• PROBLEM STATEMENT: Filter these entries, keeping only lines that hold the word "const".
[INFORMATION SHOWN — start]
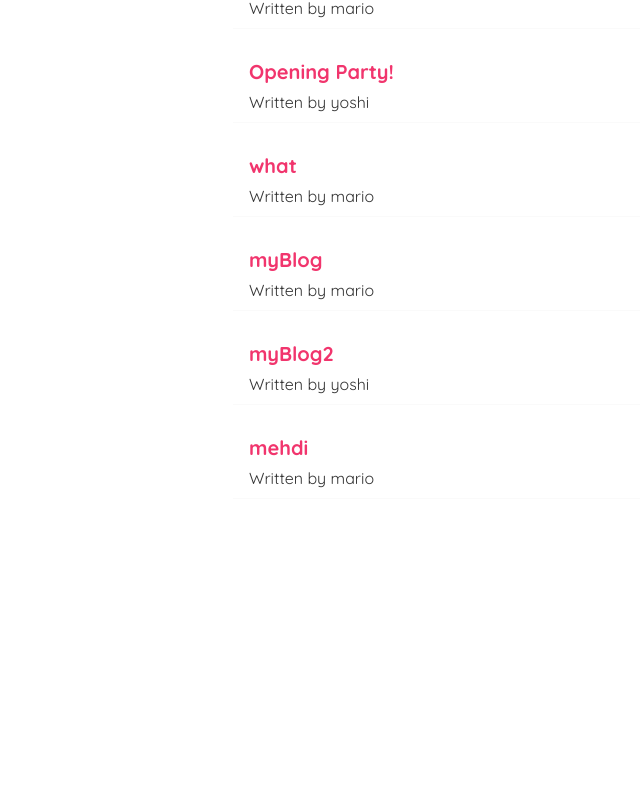
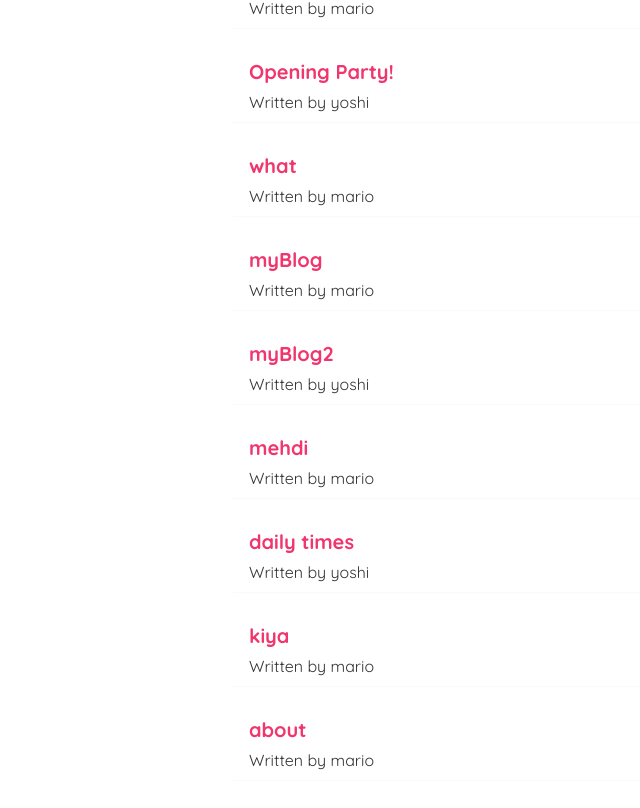
Before and after one commit to kiyarashnd/Blog, a React (Create React App) app: page / in a window 1280 px wide. Shown: the part 266-1074 px from the top of the page, without its empty margins (107-747 px from the left). Before the commit the page ends 845 px from the top, so only its background shows below. Built offline with nearby package versions, Linux system fonts and the light colour scheme; data requests are answered from the project's data file.

Commit message:
Programmatic Redirects review

```diff
--- a/data/db.json
+++ b/data/db.json
@@ -35,6 +35,24 @@
       "body": "ajflksjfj;ajfks",
       "author": "mario",
       "id": 6
+    },
+    {
+      "title": "daily times",
+      "body": "my every day history",
+      "author": "yoshi",
+      "id": 7
+    },
+    {
+      "title": "kiya",
+      "body": "kiya",
+      "author": "mario",
+      "id": 8
+    },
+    {
+      "title": "about",
+      "body": "about something",
+      "author": "mario",
+      "id": 9
     }
   ]
 }
--- a/src/Create.js
+++ b/src/Create.js
@@ -27,7 +27,7 @@ const Create = () => {
             //i go back one through history when user add blogs
             // myHistory.go(-1)
 
-            //when user submit the form the blog is added we then push them to the home page
+            //when user submit the form and the blog is added we then push user to the home page
             myHistory.push('/')
         })
     }
@@ -62,9 +62,9 @@ const Create = () => {
                 {!isPending && <button>Add blog</button>}
                 {isPending && <button disabled>Adding blog...</button>}
 
-                <p>{title}</p>
+                {/* <p>{title}</p>
                 <p>{body}</p>
-                <p>{author}</p>
+                <p>{author}</p> */}
             </form>
         </div>
     );
```
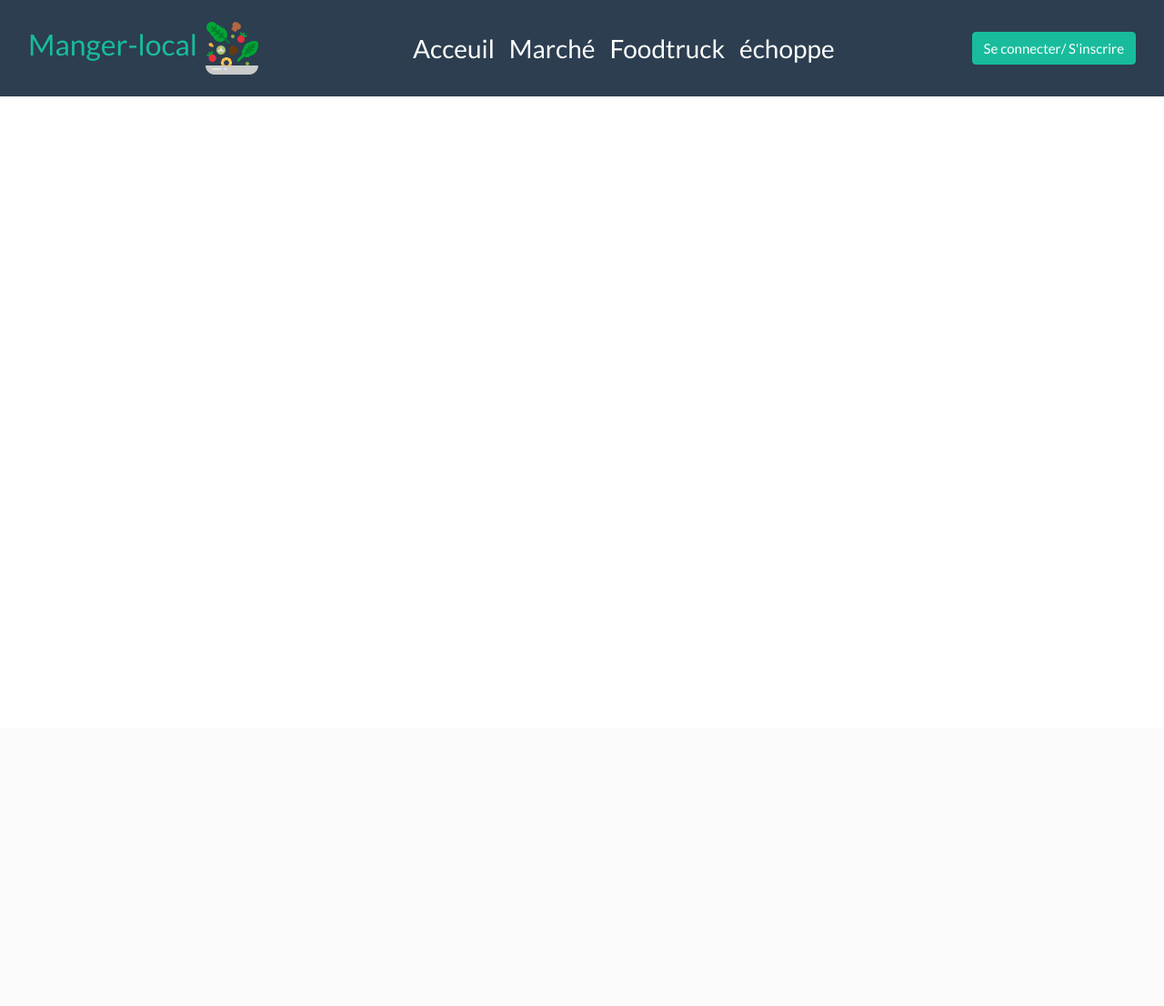
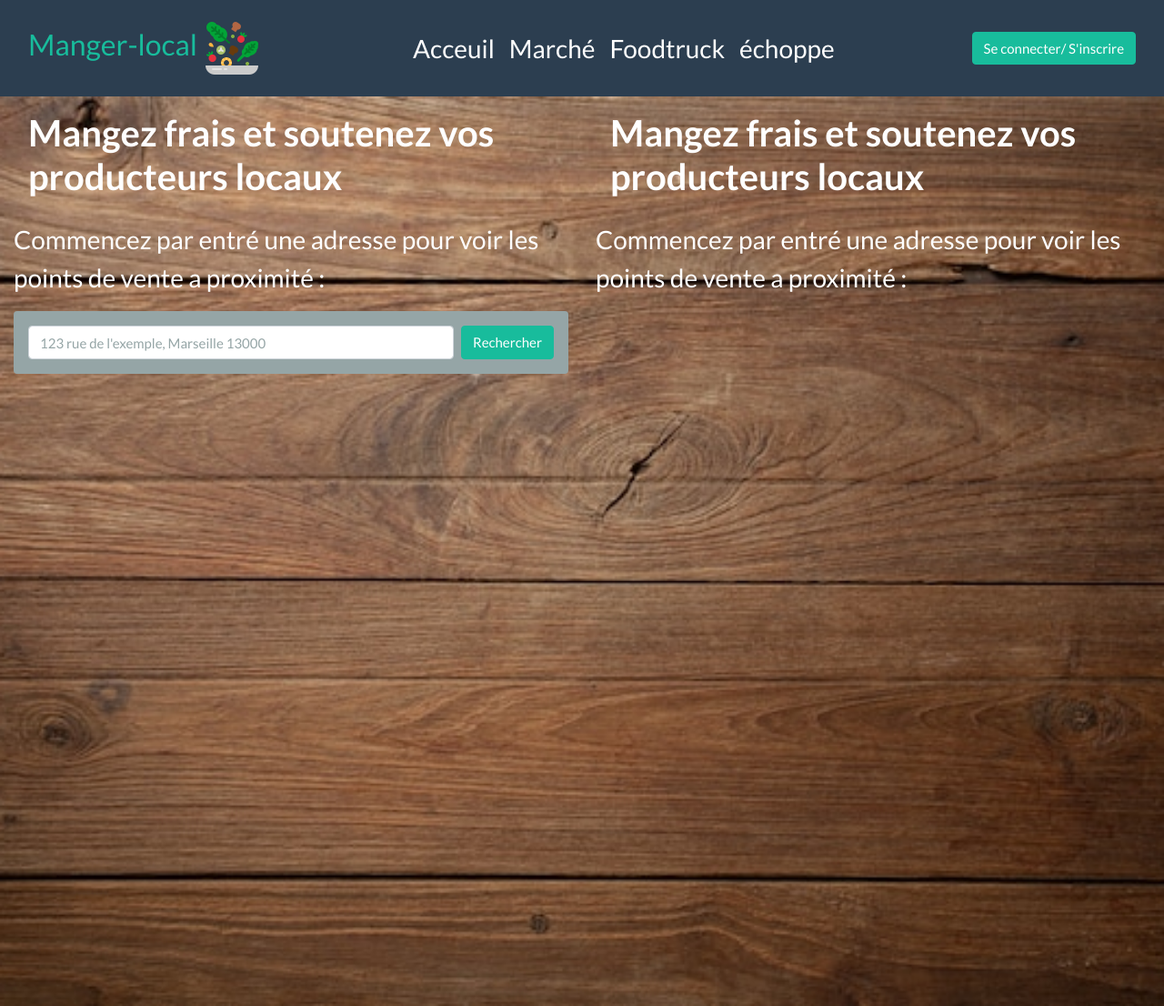
Before and after one commit to LeMatthieu/SiteDeVenteDeProduitsFrais, a PHP site: page / in a window 1280 px wide. Shown: the whole page at 91% size. Before the commit the page ends 106 px from the top, so only its background shows below. Run offline with PHP 8.4, Linux system fonts and the light colour scheme; some libraries are stand-ins or nearby versions.

Commit message:
FRONT -- <main> (10% fait)
Début de la mis en forme de la page d'acceuil avec choix d'une image en bg et différent test pour le responsive.

```diff
--- a/index.php
+++ b/index.php
@@ -6,6 +6,7 @@
     <title>Manger local</title>
     <link href="https://cdn.jsdelivr.net/npm/bootstrap@5.3.0-alpha1/dist/css/bootstrap.min.css" rel="stylesheet" integrity="sha384-GLhlTQ8iRABdZLl6O3oVMWSktQOp6b7In1Zl3/Jr59b6EGGoI1aFkw7cmDA6j6gD" crossorigin="anonymous">
     <link rel="stylesheet" href="https://cdn.jsdelivr.net/npm/bootswatch@4.5.2/dist/flatly/bootstrap.min.css">
+    <link rel="stylesheet" href="style.css">
   </head>
   <body>
 <header>
@@ -41,6 +42,26 @@
   </div>
 </nav>
 </header>
-    <script src="https://cdn.jsdelivr.net/npm/bootstrap@5.3.0-alpha1/dist/js/bootstrap.bundle.min.js" integrity="sha384-w76AqPfDkMBDXo30jS1Sgez6pr3x5MlQ1ZAGC+nuZB+EYdgRZgiwxhTBTkF7CXvN" crossorigin="anonymous"></script>
-  </body>
+<main>
+<div class="container-fluid p-0">
+<div class="bgimage d-flex">
+  <div class="col">
+  <h1 class="text-white fs-1 fw-bold p-3"> Mangez frais et soutenez vos producteurs locaux  </h1>
+  <p class="text-white fs-3"> Commencez par entré une adresse pour voir les points de vente a proximité :   </p>
+  <form class="d-flex bg-secondary p-3 rounded">
+        <input class="form-control me-sm-2" type="search" placeholder="123 rue de l'exemple, Marseille 13000">
+        <button class="btn btn-success my-2 my-sm-0" type="submit">Rechercher</button>
+      </form>
+  </div>
+  <div class="col">
+     <h1 class="text-white fs-1 fw-bold p-3"> Mangez frais et soutenez vos producteurs locaux  </h1>
+  <p class="text-white fs-3"> Commencez par entré une adresse pour voir les points de vente a proximité :   </p>
+    </div>
+
+</div>
+</div>
+
+</main>
+<script src="https://cdn.jsdelivr.net/npm/bootstrap@5.3.0-alpha1/dist/js/bootstrap.bundle.min.js" integrity="sha384-w76AqPfDkMBDXo30jS1Sgez6pr3x5MlQ1ZAGC+nuZB+EYdgRZgiwxhTBTkF7CXvN" crossorigin="anonymous"></script>
+</body>
 </html>
--- /dev/null
+++ b/style.css
@@ -0,0 +1,15 @@
+.bgimage {
+    background-image: url('./img/imagetable.jpg');
+    height: 100vh;
+    background-color: #cccccc;
+    height: 1000px;
+    background-position: center;
+    background-repeat: no-repeat;
+    background-size: cover;
+
+}
+
+body{
+    margin: 0px;
+    padding: 0px;
+}
```
Also changed, not shown: img/imagetable.jpg (added).
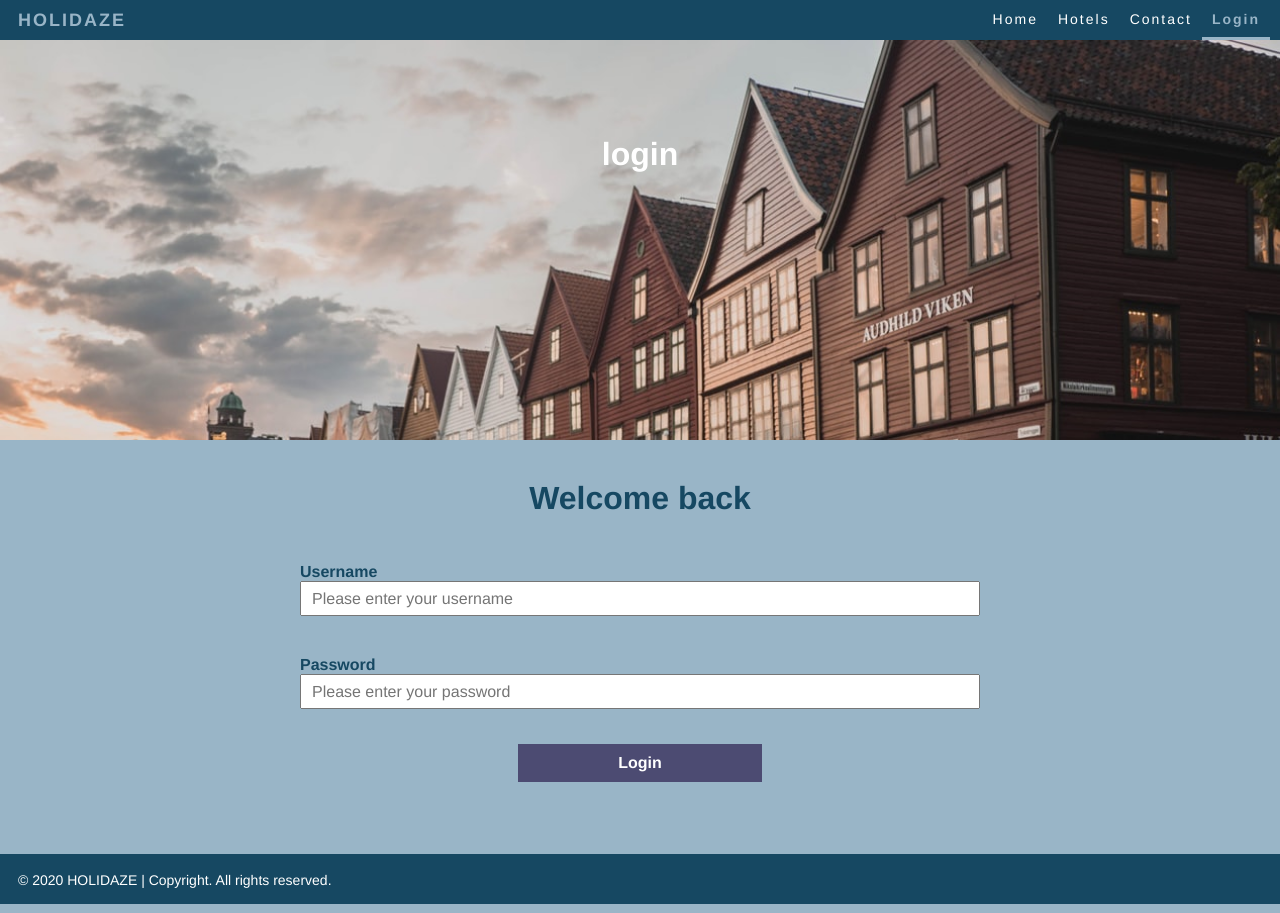
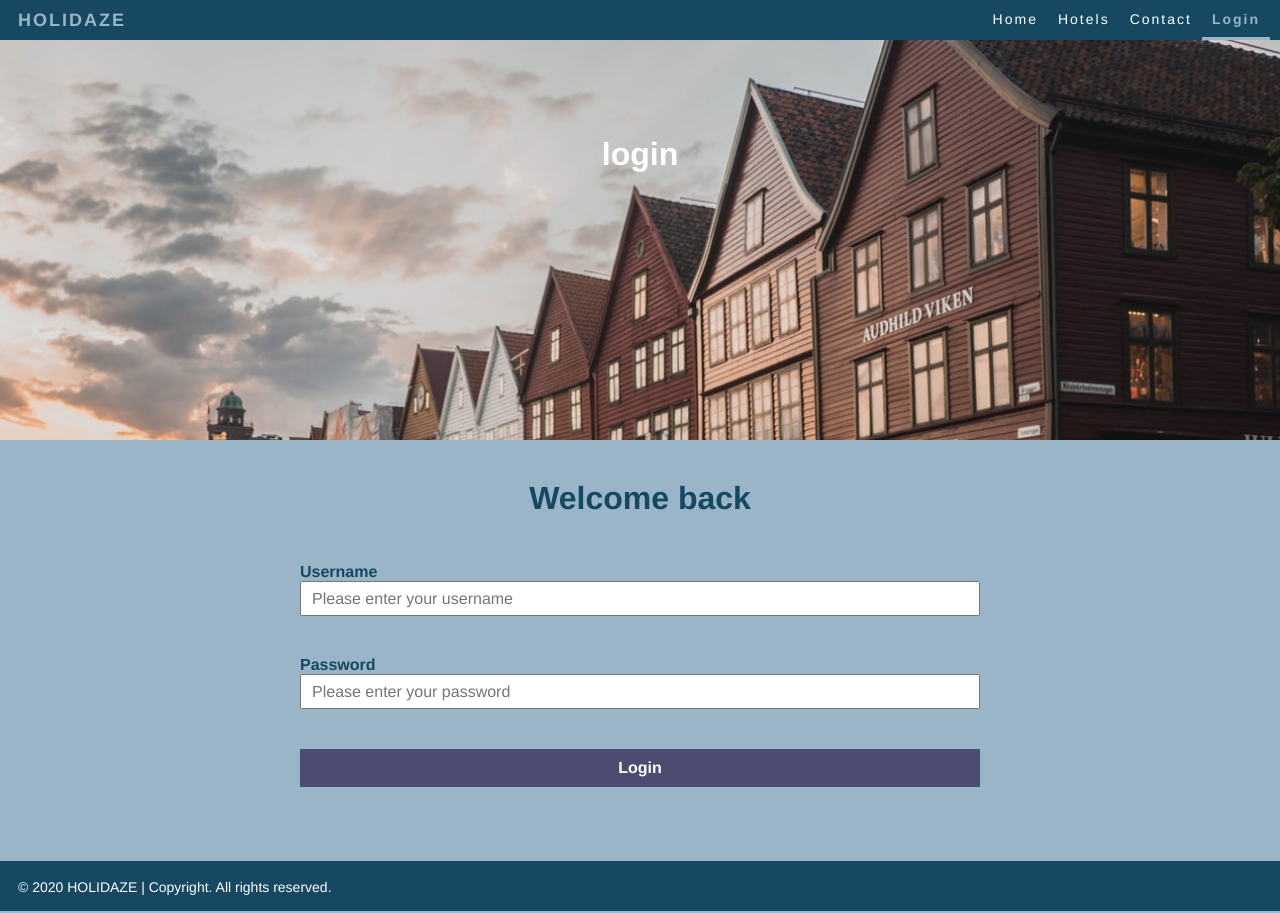
Before and after one commit to elisemykle/elise-myklebust-project-exam-2, a React (Create React App) app: page /Login in a window 1280 px wide. Built offline with nearby package versions, Linux system fonts and the light colour scheme; a web font is replaced by a local one.

Commit message:
Endret på plasseringen til knappene

```diff
--- a/src/components/admin/login/Login.js
+++ b/src/components/admin/login/Login.js
@@ -28,7 +28,7 @@ export default function Login(props){
             <div className="login__form--page">
                 <h1 className="login__h1">Welcome back</h1>
             </div>
-            <form className="row login__form" onSubmit={(event) => onSubmit(event)}>
+            <form className="row row--login login__form" onSubmit={(event) => onSubmit(event)}>
             	<div className="col-12">
                 <div className="login__form-group">
                     <label className="form__label--login">Username</label>
@@ -54,7 +54,7 @@ export default function Login(props){
                             } />
                         </div>
                     </div>
-                    <div className="button__placement">
+                    <div className="col-12">
                         <button className="login__button" type="submit">Login</button>
                         </div>
                         {
--- a/src/components/visitor/contact/Contact.js
+++ b/src/components/visitor/contact/Contact.js
@@ -58,17 +58,17 @@ export default function Contact(props){
 		});
 	}
 
-    /* Alt inn i return er "designet" som forteller hva som skal displaye på nettsiden */
+	/* Alt inn i return er "designet" som forteller hva som skal displaye på nettsiden */
 	return(
 		<div className="contact">
 			<Hero title="Contact us" text="" classes="hero hero--contact" showSearch={false}/>
 			<div className="contact__contact--page">
 				<h1 className="contact__h1">Any questions ?</h1>
-				<p className="contact__text">Get in touch with our turist agency by completing the form down below. Providing you have any questions don’t hesitate to contact our team. We are always here to answer your questions.
-				</p>
+					<p className="contact__text">Get in touch with our turist agency by completing the form down below. Providing you have any questions don’t hesitate to contact our team. We are always here to answer your questions.
+					</p>
 			</div>
 
-			<form className="row contact__form"  onSubmit={handleSubmit(onSubmit)}>
+			<form className="row row--contact contact__form"  onSubmit={handleSubmit(onSubmit)}>
 				<div className="col-6 col-m-12">
 					<label className="form__label--contact">Full name</label>
 					<input className="form__input--contact" name="fullname" placeholder="Enter your first name"
@@ -87,7 +87,9 @@ export default function Contact(props){
 					<textarea className="message__input--contact" name="message" placeholder="Please enter your message here..." ref={register} onChange={ event => setMessage(event.target.value) } />
 					{errors.message && <p className="error__message--contact">Please enter in minimum 10 characters.</p>}
 				</div>
-				<button className="contact__button" type="submit">Submit</button>
+				<div className="col-12">
+					<button className="contact__button" type="submit">Submit</button>
+				</div>
 			</form>
 		</div>
 	)
--- a/src/components/visitor/hotelspesific/Hotelspesific.js
+++ b/src/components/visitor/hotelspesific/Hotelspesific.js
@@ -25,6 +25,8 @@ export default function Hotelspesific(props) {
             <h1 className="hotelspesific__establishmentName">{hotel.establishmentName}</h1>
             <img src={hotel.imageUrl} className="hotelspesific__image" alt="hotel" />
             <p className="hotelspesific__description">{hotel.description}</p>
+            <p className="hotelspesific__price">{hotel.price}</p>
+            <p className="hotelspesific__questions">Any questions? Reach out to us via email down below</p>
             <a href="mailto:{this.props.email}" className="hotelspesific__email">{hotel.establishmentEmail}</a>
             <Link to={"/Enquiry/" + hotel.id} className="hotelspesific__button">Make an enquiry</Link>
         </div>
--- a/src/css/grid.scss
+++ b/src/css/grid.scss
@@ -33,6 +33,14 @@ $spacingPrimary: 10px;
     clear: both;
     display: table;
   }
+
+  &--contact{
+       justify-content: initial;
+  }
+
+  &--login{
+
+  }
 }
 
 @mixin makeGrid ($cols-in-grid: 12, $prefix: "col-") {
--- a/src/css/login.scss
+++ b/src/css/login.scss
@@ -40,11 +40,10 @@ input::placeholder {
 /*------------------- LOGIN FORM BUTTON --------------------*/
 .login__button{
     background-color: $elementcolor;
+    color: white;
+    padding: 10px 10px;
+    margin-top: 10px;
     border: none;
-    color: white;
-    padding: 10px 100px;
-    margin-top: 15px;
-    text-align: center;
     text-decoration: none;
     font-size: 16px;
     font-weight: bold;
```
[INFORMATION SHOWN — finish]
• OUTPUT BELOW:
@@ -27,7 +27,7 @@ const Create = () => {
@@ -62,9 +62,9 @@ const Create = () => {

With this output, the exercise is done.